Task details:
Top to bottom, output the entries that follow exactly.

Input data:
· · · ·
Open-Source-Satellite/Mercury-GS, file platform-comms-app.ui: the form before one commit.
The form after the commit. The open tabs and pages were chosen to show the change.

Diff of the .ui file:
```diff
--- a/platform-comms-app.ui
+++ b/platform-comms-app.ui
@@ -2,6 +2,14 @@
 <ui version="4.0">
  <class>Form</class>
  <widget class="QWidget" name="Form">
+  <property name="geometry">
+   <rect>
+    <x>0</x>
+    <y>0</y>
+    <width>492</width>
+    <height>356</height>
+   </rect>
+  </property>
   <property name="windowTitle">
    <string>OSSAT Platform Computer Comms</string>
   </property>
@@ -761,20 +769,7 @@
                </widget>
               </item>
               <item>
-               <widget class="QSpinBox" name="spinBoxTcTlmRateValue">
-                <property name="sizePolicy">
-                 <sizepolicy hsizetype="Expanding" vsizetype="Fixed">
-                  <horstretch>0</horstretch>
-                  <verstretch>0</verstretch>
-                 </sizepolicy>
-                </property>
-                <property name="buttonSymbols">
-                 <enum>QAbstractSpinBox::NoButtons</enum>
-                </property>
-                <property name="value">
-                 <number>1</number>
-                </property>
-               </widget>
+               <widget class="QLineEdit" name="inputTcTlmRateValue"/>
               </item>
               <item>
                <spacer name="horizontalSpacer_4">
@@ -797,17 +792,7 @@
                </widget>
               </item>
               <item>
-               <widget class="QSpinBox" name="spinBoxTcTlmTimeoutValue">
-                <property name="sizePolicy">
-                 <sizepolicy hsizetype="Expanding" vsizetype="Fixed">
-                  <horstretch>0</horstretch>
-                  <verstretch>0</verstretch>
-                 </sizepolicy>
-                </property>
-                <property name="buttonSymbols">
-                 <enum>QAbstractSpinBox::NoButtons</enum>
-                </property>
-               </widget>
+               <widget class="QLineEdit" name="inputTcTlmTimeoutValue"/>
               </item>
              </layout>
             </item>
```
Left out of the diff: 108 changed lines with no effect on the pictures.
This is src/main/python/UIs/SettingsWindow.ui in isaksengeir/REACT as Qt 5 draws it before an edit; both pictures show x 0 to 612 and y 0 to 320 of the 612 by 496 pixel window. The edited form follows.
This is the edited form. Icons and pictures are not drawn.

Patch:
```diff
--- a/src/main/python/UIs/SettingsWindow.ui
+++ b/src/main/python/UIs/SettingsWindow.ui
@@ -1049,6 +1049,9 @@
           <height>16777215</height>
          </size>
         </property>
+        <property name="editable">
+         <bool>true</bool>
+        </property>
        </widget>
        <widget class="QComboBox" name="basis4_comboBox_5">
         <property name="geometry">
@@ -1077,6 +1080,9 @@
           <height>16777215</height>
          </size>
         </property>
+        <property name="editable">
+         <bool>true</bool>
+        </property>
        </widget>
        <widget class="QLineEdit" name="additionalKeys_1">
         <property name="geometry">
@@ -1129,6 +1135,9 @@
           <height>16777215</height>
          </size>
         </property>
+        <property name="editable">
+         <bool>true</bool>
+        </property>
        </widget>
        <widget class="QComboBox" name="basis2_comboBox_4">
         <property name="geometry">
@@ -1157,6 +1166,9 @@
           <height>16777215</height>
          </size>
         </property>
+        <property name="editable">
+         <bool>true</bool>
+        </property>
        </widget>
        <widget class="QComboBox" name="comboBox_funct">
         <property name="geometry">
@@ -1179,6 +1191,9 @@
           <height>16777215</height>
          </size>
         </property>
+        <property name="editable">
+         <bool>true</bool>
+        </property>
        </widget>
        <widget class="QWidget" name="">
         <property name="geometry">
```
· · · ·
Result of the task:
Open-Source-Satellite/Mercury-GS, file platform-comms-app.ui: the form before one commit.
The form after the commit. The open tabs and pages were chosen to show the change.

Diff of the .ui file:
```diff
--- a/platform-comms-app.ui
+++ b/platform-comms-app.ui
@@ -2,6 +2,14 @@
 <ui version="4.0">
  <class>Form</class>
  <widget class="QWidget" name="Form">
+  <property name="geometry">
+   <rect>
+    <x>0</x>
+    <y>0</y>
+    <width>492</width>
+    <height>356</height>
+   </rect>
+  </property>
   <property name="windowTitle">
    <string>OSSAT Platform Computer Comms</string>
   </property>
@@ -761,20 +769,7 @@
                </widget>
               </item>
               <item>
-               <widget class="QSpinBox" name="spinBoxTcTlmRateValue">
-                <property name="sizePolicy">
-                 <sizepolicy hsizetype="Expanding" vsizetype="Fixed">
-                  <horstretch>0</horstretch>
-                  <verstretch>0</verstretch>
-                 </sizepolicy>
-                </property>
-                <property name="buttonSymbols">
-                 <enum>QAbstractSpinBox::NoButtons</enum>
-                </property>
-                <property name="value">
-                 <number>1</number>
-                </property>
-               </widget>
+               <widget class="QLineEdit" name="inputTcTlmRateValue"/>
               </item>
               <item>
                <spacer name="horizontalSpacer_4">
@@ -797,17 +792,7 @@
                </widget>
               </item>
               <item>
-               <widget class="QSpinBox" name="spinBoxTcTlmTimeoutValue">
-                <property name="sizePolicy">
-                 <sizepolicy hsizetype="Expanding" vsizetype="Fixed">
-                  <horstretch>0</horstretch>
-                  <verstretch>0</verstretch>
-                 </sizepolicy>
-                </property>
-                <property name="buttonSymbols">
-                 <enum>QAbstractSpinBox::NoButtons</enum>
-                </property>
-               </widget>
+               <widget class="QLineEdit" name="inputTcTlmTimeoutValue"/>
               </item>
              </layout>
             </item>
```
Left out of the diff: 108 changed lines with no effect on the pictures.
This is src/main/python/UIs/SettingsWindow.ui in isaksengeir/REACT as Qt 5 draws it before an edit; both pictures show x 0 to 612 and y 0 to 320 of the 612 by 496 pixel window. The edited form follows.
This is the edited form. Icons and pictures are not drawn.

Patch:
```diff
--- a/src/main/python/UIs/SettingsWindow.ui
+++ b/src/main/python/UIs/SettingsWindow.ui
@@ -1049,6 +1049,9 @@
           <height>16777215</height>
          </size>
         </property>
+        <property name="editable">
+         <bool>true</bool>
+        </property>
        </widget>
        <widget class="QComboBox" name="basis4_comboBox_5">
         <property name="geometry">
@@ -1077,6 +1080,9 @@
           <height>16777215</height>
          </size>
         </property>
+        <property name="editable">
+         <bool>true</bool>
+        </property>
        </widget>
        <widget class="QLineEdit" name="additionalKeys_1">
         <property name="geometry">
@@ -1129,6 +1135,9 @@
           <height>16777215</height>
          </size>
         </property>
+        <property name="editable">
+         <bool>true</bool>
+        </property>
        </widget>
        <widget class="QComboBox" name="basis2_comboBox_4">
         <property name="geometry">
@@ -1157,6 +1166,9 @@
           <height>16777215</height>
          </size>
         </property>
+        <property name="editable">
+         <bool>true</bool>
+        </property>
        </widget>
        <widget class="QComboBox" name="comboBox_funct">
         <property name="geometry">
@@ -1179,6 +1191,9 @@
           <height>16777215</height>
          </size>
         </property>
+        <property name="editable">
+         <bool>true</bool>
+        </property>
        </widget>
        <widget class="QWidget" name="">
         <property name="geometry">
```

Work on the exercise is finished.